Four Ontario farmers have helped clarify the cost of seed patent infringement in the most important legal decision involving agriculture since the Percy Schmeiser case, says their lawyer.
Monsanto counters that the courts have simply determined there are costs associated with stealing its technology and those costs vary with each case.
The Federal Court of Appeal sided with the four farmers in judgments dealing with damages on Aug. 6 and Oct. 1, 2010. They were appealing an earlier judgment on what they owed Monsanto Canada for stealing its Roundup Ready soybean technology.
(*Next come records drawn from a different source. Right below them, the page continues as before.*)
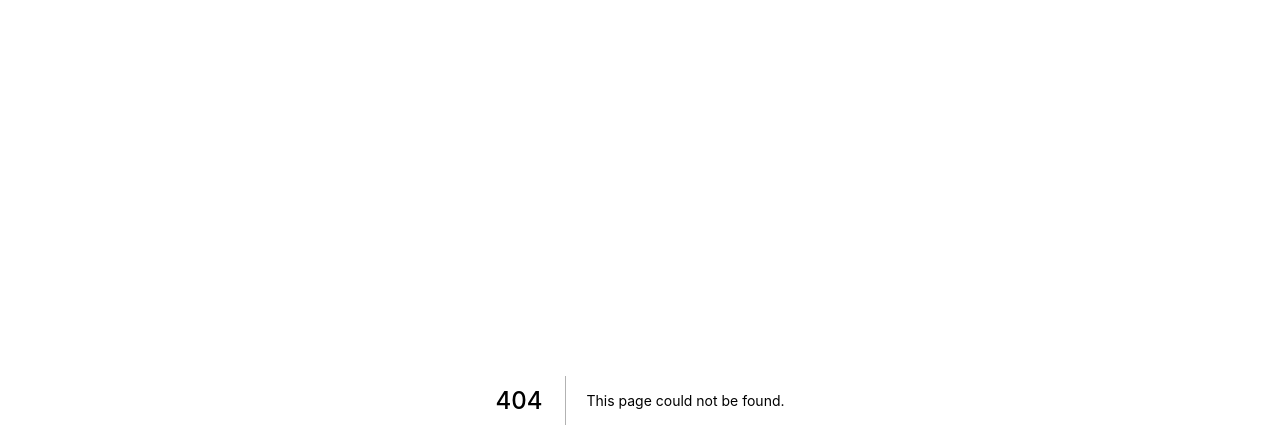
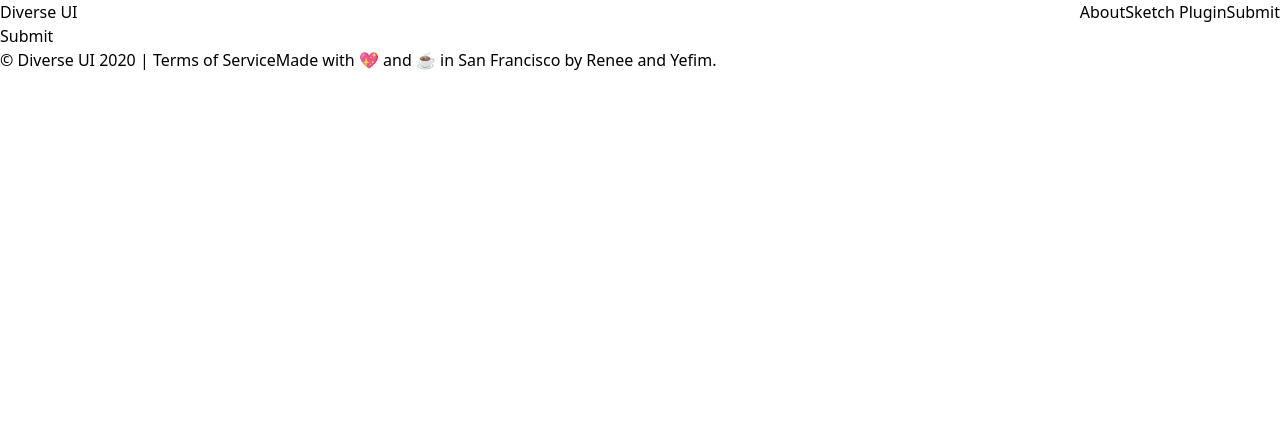
Before and after one commit to yefim/diverseui-next, a Next.js app: page /submit in a window 1280 px wide. Before the commit this address had no page. Shown: the top 448 px of the page. Built offline with nearby package versions, Linux system fonts and the light colour scheme.

Commit message:
Add layout

```diff
--- /dev/null
+++ b/components/layout.js
@@ -0,0 +1,19 @@
+import Link from 'next/link'
+
+const Layout = (props) => (
+  <>
+    <header className="flex">
+      <div className="flex-grow">Diverse UI</div>
+      <Link href="/about">About</Link>
+      <a href="https://github.com/reneepadgham/diverseui-sketch-plugin#readme">Sketch Plugin</a>
+      <Link href="/submit">Submit</Link>
+    </header>
+    {props.children}
+    <footer className="flex">
+      <p>&copy; Diverse UI 2020 | Terms of Service</p>
+      <p>Made with 💖 and ☕️ in San Francisco by Renee and Yefim.</p>
+    </footer>
+  </>
+);
+
+export default Layout;
--- a/pages/_app.js
+++ b/pages/_app.js
@@ -1,11 +1,17 @@
 import React from 'react';
 import App from 'next/app';
+import Layout from '../components/layout';
+
 import '../css/tailwind.css';
 
 class MyApp extends App {
   render() {
     const {Component, pageProps} = this.props;
-    return <Component {...pageProps} />;
+    return (
+      <Layout>
+        <Component {...pageProps} />
+      </Layout>
+    );
   }
 }
 
--- /dev/null
+++ b/pages/about.js
@@ -0,0 +1,7 @@
+const AboutPage = () => {
+  return (
+    <div>About</div>
+  );
+};
+
+export default AboutPage;
--- a/pages/index.js
+++ b/pages/index.js
@@ -9,13 +9,7 @@ const IndexPage = ({images}) => {
   const [sex, setSex] = useState('neutral');
 
   return (
-    <div className="index-page">
-      <header className="flex">
-        <div className="flex-grow">Diverse UI</div>
-        <div>About</div>
-        <div>Sketch Plugin</div>
-        <div>Submit</div>
-      </header>
+    <>
       <div className="sidebar">
         <div>slider at {size}</div>
         <label>
@@ -47,36 +41,7 @@ const IndexPage = ({images}) => {
           ))
         }
       </div>
-      <footer className="flex">
-        <p>&copy; Diverse UI 2020 | Terms of Service</p>
-        <p>Made with 💖 and ☕️ in San Francisco by Renee and Yefim.</p>
-      </footer>
-      <style jsx>{`
-        .index-page {
-          display: grid;
-          grid-template:
-            "header  header"
-            "sidebar images"
-            "footer footer"
-        }
-
-        header {
-          grid-area: header;
-        }
-
-        .sidebar {
-          grid-area: sidebar;
-        }
-
-        .images {
-          grid-area: images;
-        }
-
-        footer {
-          grid-area: footer;
-        }
-      `}</style>
-    </div>
+    </>
   );
 };
 
--- /dev/null
+++ b/pages/submit.js
@@ -0,0 +1,7 @@
+const SubmitPage = () => {
+  return (
+    <div>Submit</div>
+  );
+};
+
+export default SubmitPage;
```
The appeal court judges ruled the farmers owed 18 percent of their profits, which amounted to $24 per acre for Charles Rivett and $28.14 per acre for Alan Kerkhof, Lawrence Janssens and Ronald Janssens, who farmed jointly.
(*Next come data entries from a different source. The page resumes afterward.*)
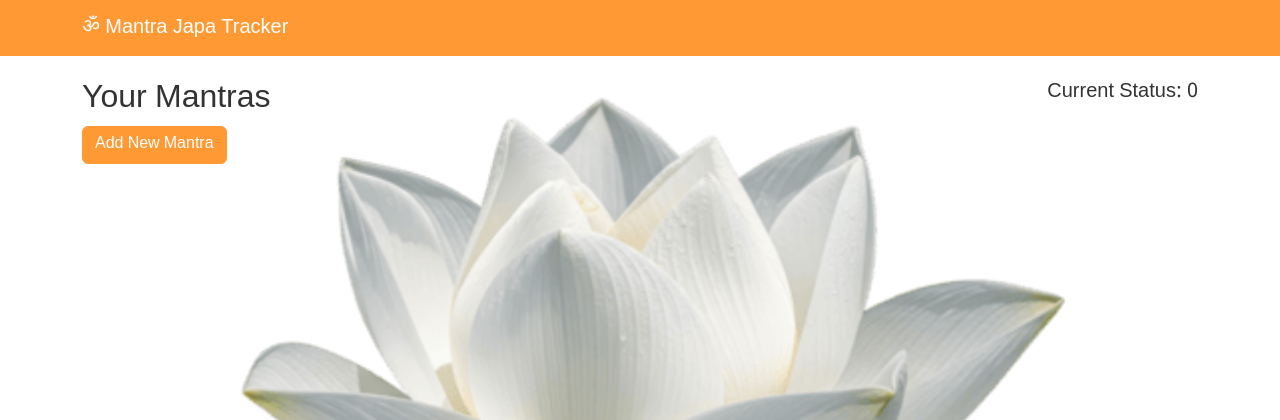
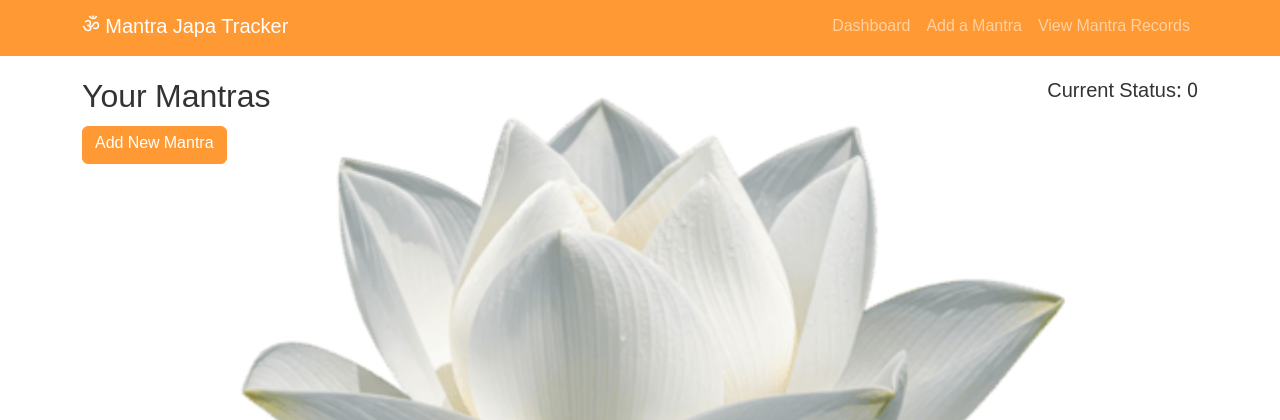
Before and after one commit to kaarthikswork/mantra_tracker, a Flask app: page / in a window 1280 px wide. Shown: the top 420 px of the page. Run offline with Flask 3, Linux system fonts and the light colour scheme; data that the repository does not hold is empty.

Commit message:
Update base.html

```diff
--- a/templates/base.html
+++ b/templates/base.html
@@ -10,7 +10,23 @@
 <body style="background-image: url('{{ url_for('static', filename='lotus_bg.png') }}'); background-size: cover;">
     <nav class="navbar navbar-expand-lg navbar-dark" style="background-color: #FF9933;">
         <div class="container">
-            <a class="navbar-brand" href="#" style="font-family: 'Noto Sans Devanagari', sans-serif;">ॐ Mantra Japa Tracker</a>
+            <a class="navbar-brand" href="{{ url_for('main.dashboard') }}" style="font-family: 'Noto Sans Devanagari', sans-serif;">ॐ Mantra Japa Tracker</a>
+            <button class="navbar-toggler" type="button" data-bs-toggle="collapse" data-bs-target="#navbarNav">
+                <span class="navbar-toggler-icon"></span>
+            </button>
+            <div class="collapse navbar-collapse" id="navbarNav">
+                <ul class="navbar-nav ms-auto">
+                    <li class="nav-item">
+                        <a class="nav-link" href="{{ url_for('main.dashboard') }}">Dashboard</a>
+                    </li>
+                    <li class="nav-item">
+                        <a class="nav-link" href="{{ url_for('main.add_mantra') }}">Add a Mantra</a>
+                    </li>
+                    <li class="nav-item">
+                        <a class="nav-link" href="{{ url_for('main.mantra_records') }}">View Mantra Records</a>
+                    </li>
+                </ul>
+            </div>
         </div>
     </nav>
     <div class="container mt-4">
```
The amounts were close to what the farmers were willing to pay in settlement discussions.
Monsanto had been seeking 100 percent of their profits, or awards of more than $130 and $150 per acre respectively.
The farmers were also forced to pay pre-and post-judgment interest and a portion of Monsanto’s legal costs, raising their total costs to $38.78 per acre for Rivet and an average of $57.93 for the other three farmers.
Kurtis Andrews, a lawyer with Donald R. Good Professional Corp., said the case accomplishes what the Schmeiser case failed to do, which is to establish a precedent for settling future claims with Monsanto.
The Supreme Court of Canada found that Schmeiser, a farmer from Bruno, Sask., had violated Monsanto’s Roundup Ready canola patent. However, he didn’t benefit from the infringement because he didn’t spray the crop with Roundup, which resulted in no profit award.
The Supreme Court said a patent holder that selects an accounting of profits as its remedy is only entitled to profits that are causally attributed to the patent.
The Ontario farmers’ legal team phrased it another way in its appeal.
“Monsanto did not invent soybeans and should only be entitled to the benefit provided by their patent, not profits attributable to soybeans generally,” said Andrews.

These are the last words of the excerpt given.